Kim Van Dunk at last year's Bake-Off in Las Vegas Credits: Photo courtesy of Kim Van Dunk
Photo courtesy of Kim Van Dunk Van Dunk's banana chocolate chip streusel muffins Credits: Pillsbury
Photo courtesy of Kim Van Dunk Van Dunk's dish from last year, meatball and breadstick sub skewers Credits: Pillsbury
August 18, 2014 at 6:55 AM
CALDWELL, NJ – Caldwell resident Kim Van Dunk is a finalist in the 47th annual Pillsbury Bake-Off cooking competition. Home cooks throughout the U.S. submitted their recipes online from Feb. through May and 100 finalists were selected to present their dishes in Nashville, Tenn., this Nov. Finalists will compete for the grand prize of $1 million as well as eight other special awards from the contest’s sponsors, including Jif, Crisco and Reynolds.
This is Van Dunk’s second year in a row advancing to the finals, as she competed last year with her meatball and breadstick sub skewers. This year, Van Dunk will be baking banana chocolate chip streusel muffins.
“I’ve cooked for a very long time and am a self-taught cook,” said Van Dunk. “My kids have a lot of different food allergies, including my son who has a gluten allergy. Over the last few years, I’ve had to change the way I cook to accommodate my family. Pillsbury had new gluten-free products on their list this year that I wanted to try. I wanted to make a recipe that my son could eat.”

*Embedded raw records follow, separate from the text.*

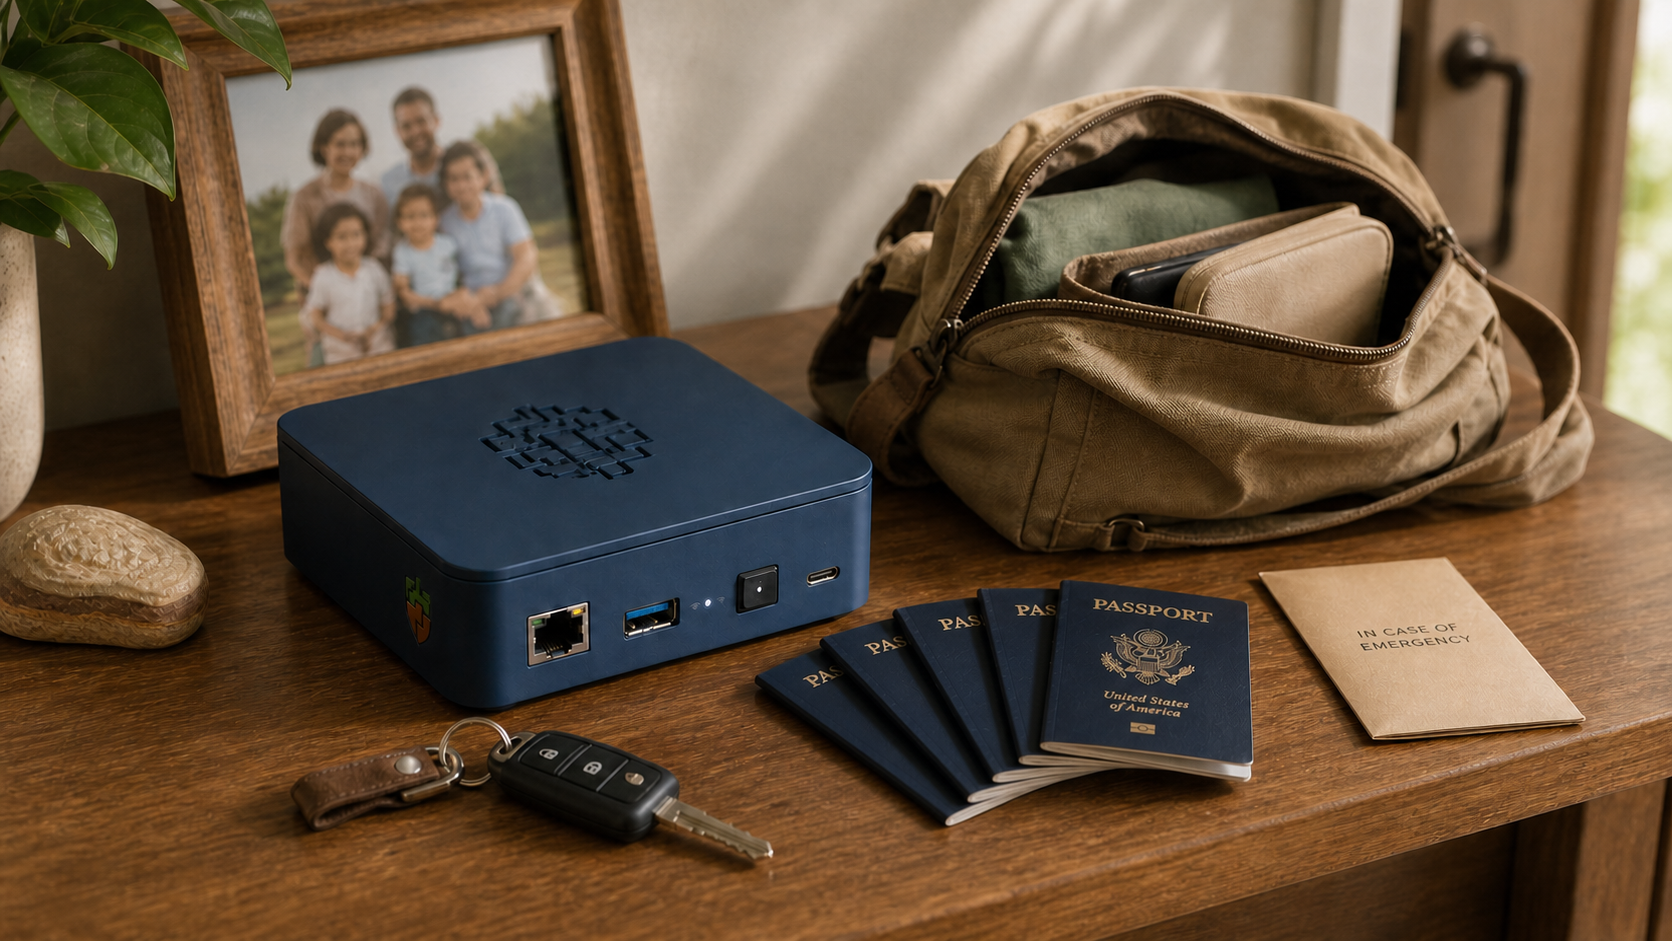
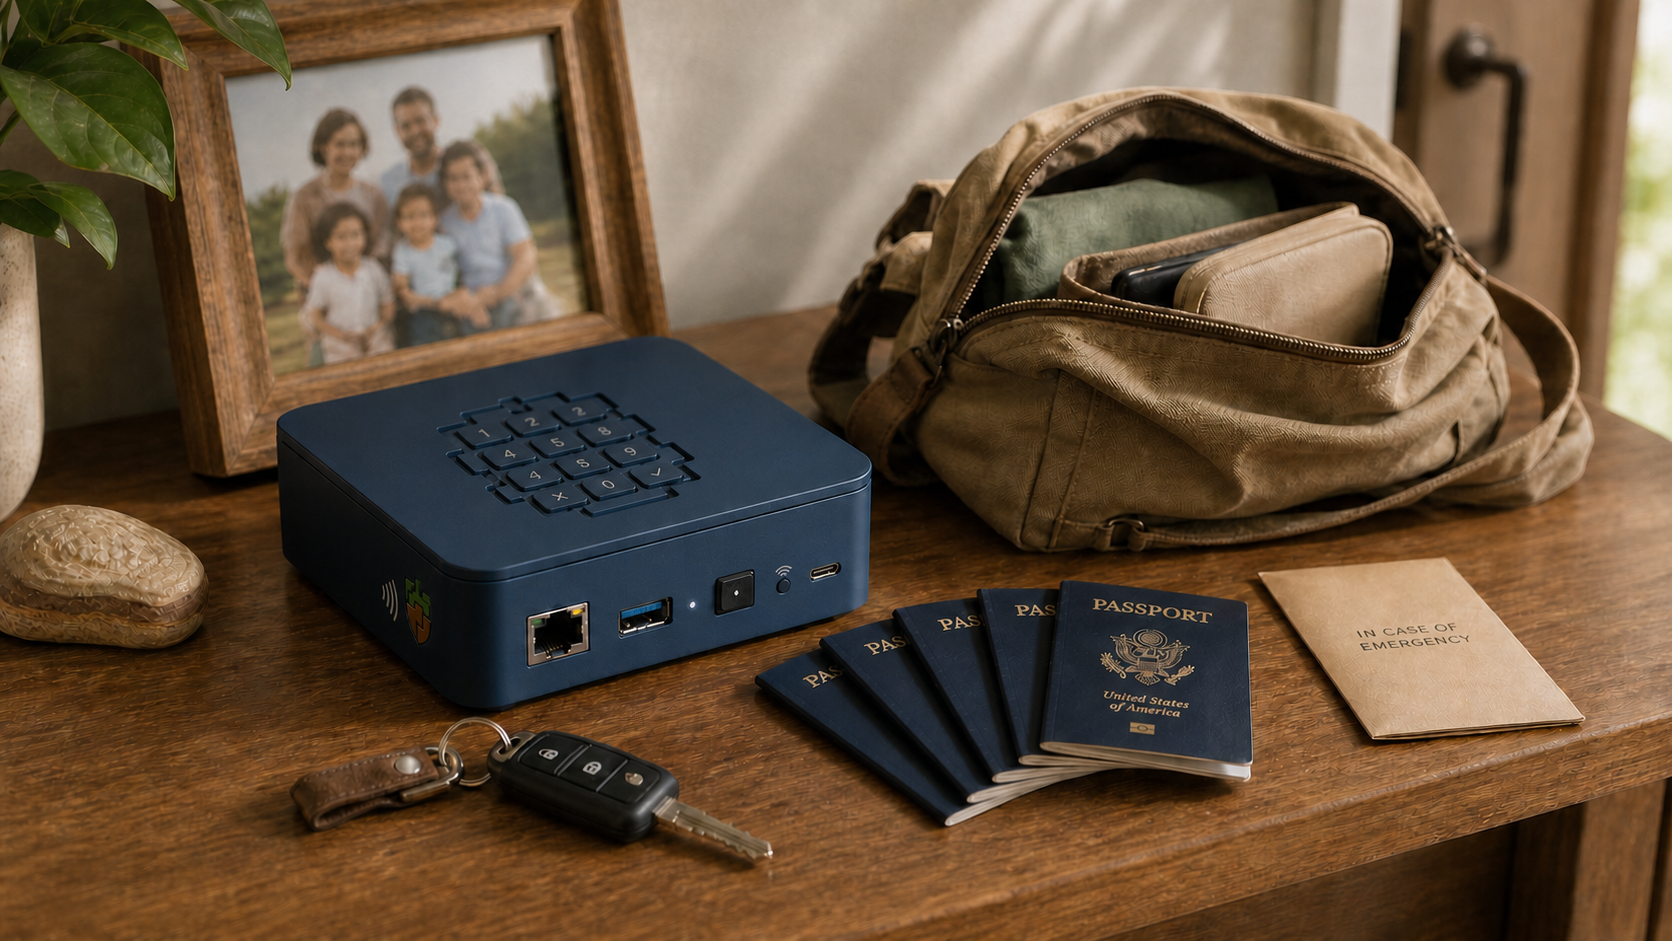
docs: position Safebox as a resilient digital go-bag appliance
- add appliance concept and setup interaction schematic
- document NFC key, PIN keypad, and temporary Wi-Fi pairing
- define connected, local, bridge, and mesh continuity modes
- compare adjacent products and clarify Safebox’s distinct synthesis
- establish Safebox as the product powered by the Acorn component

diff --git a/website/digital-go-bag.md b/website/digital-go-bag.md
@@ -5,10 +5,11 @@ description: Product positioning for Safebox as a digital go-bag for emergency f
 
 # Safebox and the digital go-bag
 
-![Concept illustration of a compact Safebox appliance ready to be packed beside an open go-bag, car keys, five passports, an emergency folder, and a family photograph](assets/images/safebox-appliance-concept.png)
+![Concept illustration of a compact Safebox appliance with an integrated keypad, NFC tap point, and physical Wi-Fi control, ready to be packed beside an open go-bag, car keys, five passports, an emergency folder, and a family photograph](assets/images/safebox-appliance-concept.png)
 
 *An illustrative product concept: Safebox alongside the final essentials a
-family might gather before leaving home, powered by the Acorn component. Final
+family might gather before leaving home. The concept includes a physical
+keypad, Safebox Key tap point, and deliberately activated local Wi-Fi. Final
 hardware and enclosure design may differ.*
 
 ## Emergency funds and critical records, kept ready
@@ -91,6 +92,165 @@ receiving normal plaintext access to the records they hold.
 This is closer to a network of **reciprocal safes** than a shared folder.
 Participants help preserve one another's encrypted resources while each
 Safebox, through its Acorn component, retains its own keys and authority.
+
+## A physical ceremony for local access
+
+A Safebox appliance could combine a small numeric keypad, an NFC reader, and a
+physical control for local Wi-Fi. Together they provide an access ceremony that
+is understandable without turning the appliance into a general-purpose
+computer.
+
+The NFC credential—provisionally called a **Safebox Key**—should be a secure
+smart card or secure-element token rather than an ordinary writable NFC tag.
+The user taps the key and enters a PIN on the appliance keypad:
+
+```text
+physical Wi-Fi press -> short-lived local pairing network
+Safebox Key tap      -> possession of the registered secure credential
+PIN entry            -> knowledge verified with retry limits
+approved session     -> access to the attached or recovered Safebox
+```
+
+For an existing Safebox, successful presentation can authorize a local session
+against the Acorn already present. For a fresh Safebox, the key can provide or
+unlock the bootstrap coordinates and recovery package needed to find the
+encrypted relay state, reconstruct the Acorn authority, and retrieve its funds
+and records.
+
+> **The Safebox Key proves what the user has. The PIN proves what the user
+> knows. The appliance restores what the user controls.**
+
+### Deliberately activated local Wi-Fi
+
+The appliance may advertise its own Wi-Fi SSID only after someone physically
+presses a recessed Wi-Fi control. This creates a short, intentional pairing
+window for a nearby phone, tablet, or computer. The SSID is a convenience and
+presence signal; it is **not authentication** and should never expose the
+wallet, records, relay administration, or the surrounding network by itself.
+
+Before the Safebox Key and PIN are accepted, the temporary network should
+provide only a narrowly isolated pairing surface. A safe sequence is:
+
+1. The user physically enables the Wi-Fi pairing window.
+2. Safebox advertises a device-specific SSID for a limited period.
+3. A nearby client may connect only to a restricted local pairing service.
+4. The user taps the registered Safebox Key and enters the PIN on the appliance.
+5. The trusted input controller approves and binds that specific local session.
+6. Safebox attaches to the existing Acorn or performs the authorized recovery.
+7. The pairing window closes automatically after success, cancellation, or
+   timeout.
+
+![Setup-booklet schematic showing the Safebox keypad, NFC tap point, temporary Wi-Fi button, and five-step local access sequence](assets/images/safebox-setup-interactions.svg)
+
+*The local interface is deliberately small: physical intent opens the pairing
+window, while the Safebox Key and PIN authorize access.*
+
+The temporary network should be firewalled from relay administration, the host
+operating system, other tenants, and unrelated local networks. Pairing requests
+should be rate-limited and bound to a one-time challenge so that a nearby
+observer cannot reuse an earlier approval.
+
+### Security boundary
+
+The keypad, NFC reader, and secure element should form a trusted input path.
+Ideally the ordinary Safebox operating system never receives the plaintext PIN.
+Failed-attempt counters and delays should be enforced by the Safebox Key or its
+secure controller so that moving a stolen key to another appliance does not
+reset the counter.
+
+The first practical implementation may unlock an encrypted recovery package
+and briefly reconstruct Acorn secrets in protected process memory. A stronger
+future implementation could keep private keys inside secure hardware and ask
+it to perform signing and key-agreement operations without exporting them.
+Neither approach makes the NFC key the only recovery mechanism: the Safebox
+Acorn mnemonic and Protected record mnemonic remain the durable offline
+recovery path if the appliance or Safebox Key is lost, damaged, or locked.
+
+## Four modes of continuity
+
+Safebox should not be reduced to a binary choice between online and offline.
+It can change how it operates as infrastructure becomes unavailable, moving
+from ordinary network access to increasingly local forms of continuity.
+
+| Mode | Available connectivity | Primary purpose |
+| --- | --- | --- |
+| **Connected mode** | Normal Ethernet or Wi-Fi with upstream access | Relay synchronization, mint access, replication, updates, and ordinary use |
+| **Local pairing mode** | A temporary Safebox SSID without upstream access | Operate the local Safebox from a nearby phone or computer when external networks are unavailable |
+| **Mobile bridge mode** | A phone or other mobile device supplies upstream connectivity | Reach relays and mints through cellular service without making the mobile device the custodian of Safebox keys |
+| **Community mesh mode** | Nearby Safeboxes and participating devices communicate directly | Exchange signed events, carry messages, and preserve encrypted replicas until broader connectivity returns |
+
+> **Safebox is connected when possible, local when necessary, bridged when
+> available, and resilient together.**
+
+### Connected mode
+
+Connected mode is the ordinary operating state. Safebox uses Ethernet or an
+approved Wi-Fi network to reach home and replica relays, communicate with
+mints, receive software updates, and provide normal application services. The
+local appliance remains a home for Acorn state even when most interactions are
+backed by external infrastructure.
+
+### Local pairing mode
+
+When no upstream network is available, the physical Wi-Fi control can open the
+restricted local pairing network described above. A nearby phone, tablet, or
+computer becomes the interface to the appliance, but it does not provide
+internet access. Local records and already available state can remain usable
+after the Safebox Key and PIN authorize the session.
+
+### Mobile bridge mode
+
+In bridge mode, a phone or another mobile device contributes an upstream path,
+for example through cellular connectivity. The mobile device should be treated
+as transport rather than as the holder of Safebox authority: relay and mint
+connections remain independently authenticated, and the bridge should not
+receive plaintext keys or records merely because it carries the traffic.
+
+Bridge mode may be metered, intermittent, or power constrained. Safebox should
+therefore let the user prioritize essential synchronization, payment checks,
+or recovery operations instead of assuming that every replica and attachment
+must be transferred immediately.
+
+### Community mesh mode
+
+Mesh mode makes reciprocal resilience operational during a wider outage.
+Nearby Safeboxes or participating devices can discover approved peers and
+exchange signed events, encrypted messages, and opaque replicas without
+requiring a central internet connection. A participant that later regains
+upstream access can help carry authorized protocol traffic outward and bring
+new state back to the local community.
+
+The product-level mode should not prescribe one networking implementation.
+Direct Wi-Fi, a local peer network, store-and-forward exchange, or future radio
+and routing technologies may provide the underlying path. What matters is the
+Acorn-layer behavior: signed data remains attributable to its keys, private
+content remains encrypted, peers do not acquire one another's authority, and
+delayed state can be reconciled when normal infrastructure returns.
+
+### Graceful degradation has limits
+
+The four modes do not make every operation equally available during an outage:
+
+- private records and previously synchronized signed events can remain locally
+  available;
+- encrypted records and messages can be exchanged or carried for later relay
+  publication;
+- replicas can be preserved across participating devices without exposing
+  their plaintext contents;
+- ecash can potentially be transferred while offline, but the recipient cannot
+  conclusively verify or refresh it until the issuing mint becomes reachable;
+- Lightning payments require a working route to Lightning infrastructure; and
+- conflicting, delayed, expired, or deleted state may require reconciliation
+  after connectivity returns.
+
+Safebox should show its current mode plainly and avoid presenting provisional
+or delayed operations as final. Mode changes should preserve a default-deny
+posture: discovering a device, joining an SSID, providing a bridge, or
+participating in a mesh does not by itself grant access to keys, funds, records,
+or administrative functions.
+
+> **Safebox does not stop working when the network disappears. It changes how
+> it works.**
 
 ## If the appliance is lost
 
@@ -372,6 +532,60 @@ services without becoming the only place the Acorn can exist.
 This approach also avoids assuming that resilience must come from one enormous
 central platform. Continuity can emerge from several modest, independently
 operated systems that preserve encrypted state for one another.
+
+## Related products and a distinct synthesis
+
+Safebox does not emerge from a vacuum. Several existing product categories
+demonstrate parts of the model, and each provides useful engineering and
+product lessons.
+
+| Existing product or category | Relevant precedent | Difference from the Safebox model |
+| --- | --- | --- |
+| [Arca](https://arcasafes.com/) | A physical digital safe for keys, files, recovery material, isolated tenants, and geographically distributed Swarm mirroring | Closest to the appliance and reciprocal-safe concepts, but not organized around Acorn's protocol-portable funds, relay events, four continuity modes, and community mesh operation |
+| [Passport Prime](https://foundation.xyz/2024/12/introducing-passport-prime/) | Secure keys, PIN-protected hardware, encrypted files, NFC recovery cards, USB-C, and a phone companion | A personal security device rather than a household relay appliance or community replication network |
+| [Start9](https://start9.com/) and [Umbrel Home](https://umbrel.com/umbrel-home) | Small personal servers providing private services, storage, and Bitcoin infrastructure | General-purpose home servers rather than bounded emergency safes for recoverable funds and critical records |
+| [Smarana](https://mysmarana.com/) and [DataBunker](https://databunker1.com/) | Family readiness, emergency documents, local or offline storage, and disaster recovery | Records-focused products without integrated ecash, relay-backed signed events, or reciprocal protocol replication |
+| [Meshtastic](https://meshtastic.org/) and [Berty](https://berty.tech/features/) | Infrastructure-independent communication, nearby device pairing, and off-grid message exchange | Communication systems rather than safekeeping appliances for keys, funds, records, and recovery state |
+
+These precedents show that the individual building blocks are understandable
+and useful. Safebox's distinction is the way they are composed:
+
+```text
+physical household appliance
++ Safebox Key and PIN ceremony
++ emergency funds and critical records
++ protocol-portable Acorn authority
++ local relay
++ encrypted reciprocal replication
++ connected, pairing, bridge, and mesh modes
++ recovery onto a fresh appliance
+```
+
+The result is not merely a personal server, hardware wallet, encrypted drive,
+emergency-document application, or mesh communicator. It is a continuity
+system in which:
+
+- funds and records are controlled protocol objects rather than an undifferentiated
+  collection of files;
+- the appliance can be replaced while Acorn authority and encrypted state
+  remain portable;
+- communities and providers can preserve opaque replicas without becoming a
+  shared folder or acquiring the controller's keys;
+- connectivity degrades through explicit modes instead of simply failing; and
+- the same Acorn component can operate through an appliance, trusted provider,
+  web application, or another compatible execution environment.
+
+The defensible product claim is therefore one of **distinct synthesis**, not
+the invention of every underlying mechanism:
+
+> **Safebox combines established ideas from personal servers, secure hardware,
+> emergency preparedness, digital cash, and resilient networking into a
+> distinct digital go-bag architecture.**
+
+This comparison is illustrative rather than exhaustive and is not a patent,
+trademark, or formal novelty search. Adjacent products will continue to evolve;
+Safebox should learn from them while remaining precise about its own boundaries
+and claims.
 
 ## What Safebox is—and is not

The rules for the competition state that no more than seven ingredients may be used in a recipe, but must include at least one Pillsbury product and sponsor product. Also, preparation time must be 30 minutes or less, not including baking or cooling time.
The recipe categories are “simply sweet treats,” “savory snacks and sides,” “weekend breakfast wows,” and “amazing doable dinners.”
According to Van Dunk, the judges will pick one winning recipe per category and then put the recipes on Facebook for the public to vote on. The judge’s scores and votes from the public will be the criteria for selecting the overall winner.
Van Dunk said of last year’s competition, “The bake-off is really unique because they take a ballroom and convert it into miniature kitchens. We have three and a half hours to cook our dish up to three times if we want to. There is media coming around as we cook to interview us. It’s really a lot of fun and a very unique experience.”
“It’s not every day a stay at home mom can compete to win a million dollars,” Van Dunk added.
Information on public voting will be posted on Pillsbury’s website closer to the contest event.
Click here to view the full list of finalists and their dishes.